Saul saw himself in all of the members of the group, although he didn't technically struggle with any of their personal addictions. Some said that the group itself was Saul's addiction, but Saul of course knew that was wrong. So what if he didn't sleep well or take care of himself? So what if he was preoccupied by suffering souls? So what if it was impossible for him to just let something go? Then he'd have to let everything go. He'd have to let his life's work go. Where did he go? Saul was around long before tech as most of his friends knew it. And tech was fun, Saul knew that, so he wasn't about to make anyone give it up forever - he wasn't about to make anyone do anything. He knew that he scared some people away, but he thought of himself as nothing more than a person who was very dedicated to his job.

Okay. So Saul was willing to admit that he didn't have much of a life outside of his group. Not counting the therapy attendees, he was solo in most of his ambitions. He ran the group by himself, unless Paula wanted to act as a leader. But people had no right to fear him, it was called Friends of Saul for a reason. That being said, there were many things in this world to fear, things that even the forest or the field couldn't calm. Fear yourself, fear the cause, fear the trolls and the monsters lurking behind your screens and within you. many people ever feared them enough to stop using? Hardly any.

This was Saul's life work. Maybe he did have a bit of a complex, maybe he was a bit too possessive, but he wanted what was best for everyone. He wanted to help. Forget helping himself. He didn't need it. Even when he attended the meetings, he never voiced his own problems, never drank the tea during the tower tea ceremony. He didn't need to. Sometimes the rest of the group would encourage him to talk, but that was only because they were curious about him and his mysteries. He didn't need help. And if he did, it wasn't like he was about to let anyone know. Paula in particular would try to push Saul into trying to help himself, but he'd kneel down to no one and take no one's orders. He didn't need to refresh or restart himself. He was content with being in a constant fugue state.

Most of the group members had a job outside of the group, but the group was Saul's job, so how could he give it up? He never missed a meeting, even when he did. If there were eight members and his physical attendance wasn't needed, he'd still be there in spirit, or at least he'd listen to Paula's reports afterwards. Saul spent a lot of his time in the church, not out of religious devotion but out of career devotion. He'd wait in one of the main rooms while the meetings went on in the basement. He was hiding in plain sight almost every week, and everyone still treated him as a mystery. Good. Everything would be ruined if anyone knew too much about him. Why else would he disappear from the internet after he found the people that he needed? Why else would he not share anything about himself on the occasions when he did attend meetings?

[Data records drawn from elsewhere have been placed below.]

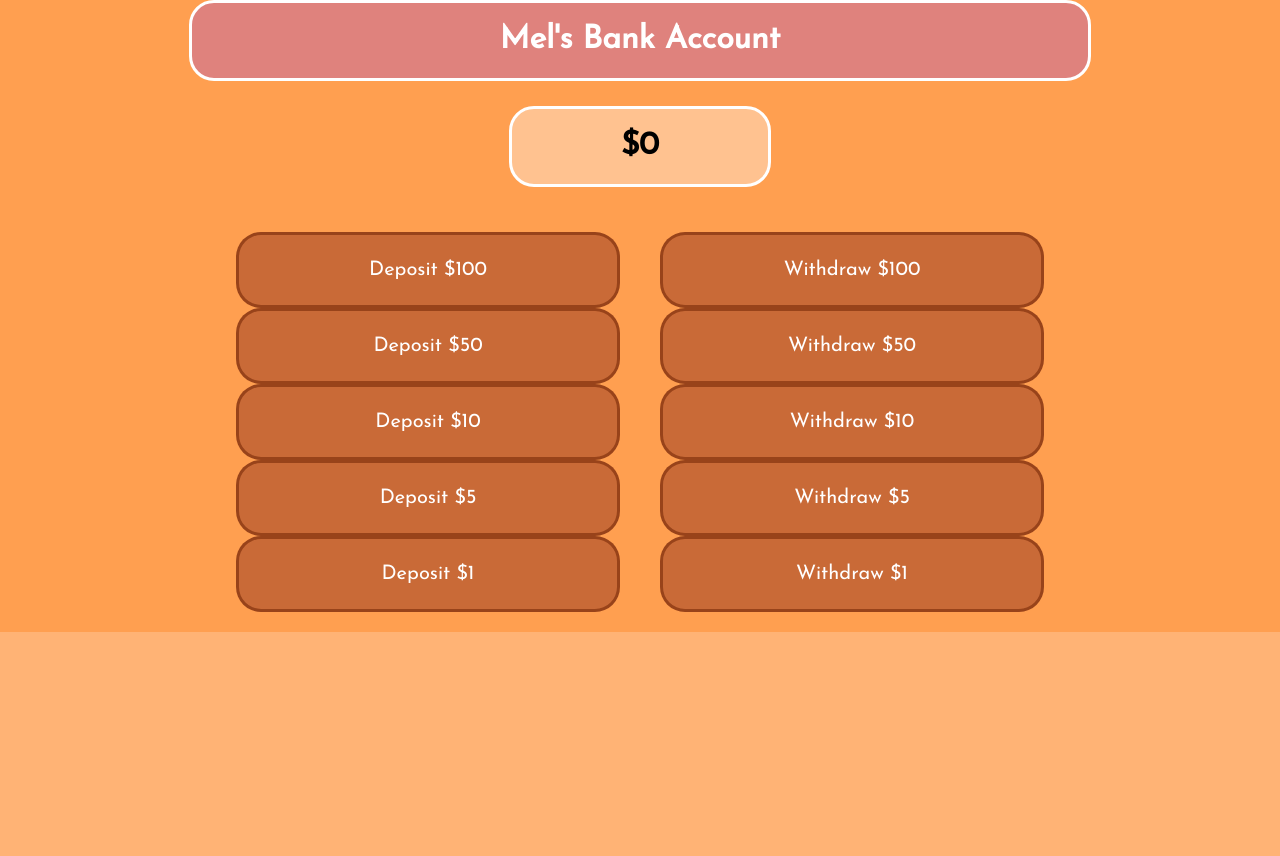
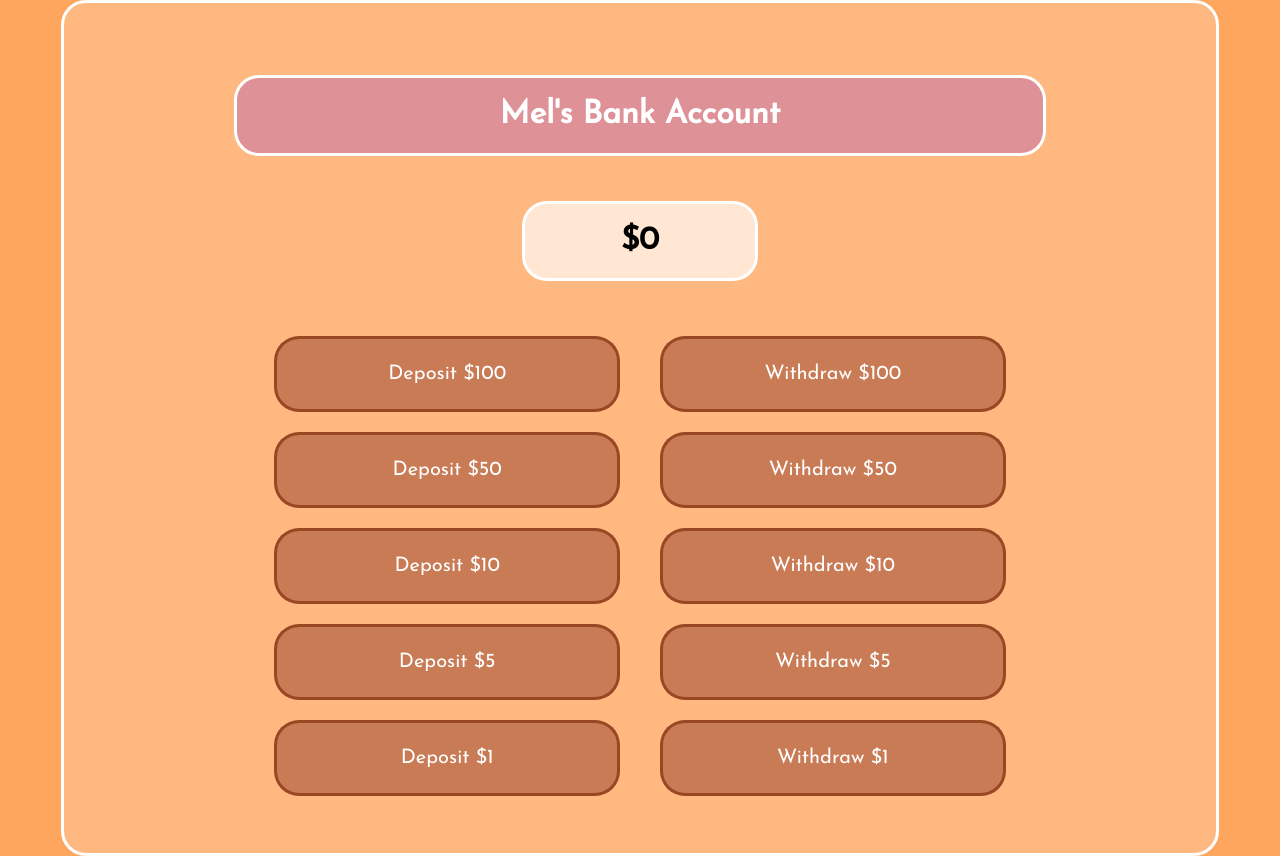
Before and after one commit to melxincognito/primera-react-redux, a React (Create React App) app: page / in a window 1280 px wide. Before the commit the page ends 800 px from the top, so only its background shows below. Built offline with nearby package versions, Linux system fonts and the light colour scheme.

Commit message:
added wobble to buttons

```diff
--- a/src/App.css
+++ b/src/App.css
@@ -1,15 +1,22 @@
 .App {
-  text-align: center;
-  background-color: rgba(255, 152, 67, 0.733);
+  display: flex-box;
+  align-content: center;
+  justify-content: center;
+  margin: auto;
   gap: 10px;
   font-family: "Josefin Sans", sans-serif;
+  border: solid white;
+  border-radius: 25px;
+  background-color: rgba(255, 255, 255, 0.212);
+  width: 90%;
+  height: 850px;
 }
 
 .logo {
   display: flex;
   justify-content: center;
   align-items: center;
-  margin: auto;
+  margin: 45px auto;
   border: solid rgb(255, 255, 255);
   background-color: rgba(182, 94, 182, 0.438);
   border-radius: 25px;
@@ -25,7 +32,7 @@
   align-content: center;
   justify-content: center;
   border-radius: 25px;
-  background-color: rgba(255, 255, 255, 0.363);
+  background-color: rgba(255, 255, 255, 0.664);
 }
 
 .depositWithdrawBtns {
@@ -42,11 +49,28 @@ button {
   font-size: 20px;
   color: white;
   font-family: "Josefin Sans", sans-serif;
+  margin: 10px 0px;
 }
 button:hover {
   background-color: rgba(102, 11, 11, 0.664);
+  animation: wobble 1s 1;
 }
 
 body {
-  background-color: rgba(255, 152, 67, 0.733);
+  background-color: rgba(255, 152, 67, 0.856);
 }
+
+@keyframes wobble {
+  25% {
+    transform: rotate(15deg);
+  }
+  50% {
+    transform: rotate(-30deg);
+  }
+  75% {
+    transform: rotate(5deg);
+  }
+  100% {
+    transform: rotate(0deg);
+  }
+}
```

He was getting even better at his job. This week, everyone had spoken openly about their addictions - that wasn't something that could be said about most meetings. The newcomer wanted to come back. Friendships were forming and help was blooming. How could someone so happy about friendship and recovery be a terrible being? How could someone so happy about those things be an addict? It was impossible. Keep it at eight members, Saul didn't need to attend and be pressured into talking about himself, he was much better as a recruiter. It was almost a shame that there could only ever be eight people, for Saul knew of so many other people who would benefit from the group. He didn't want any of the current eight to leave, but if they did...

Questions? Contact Saul.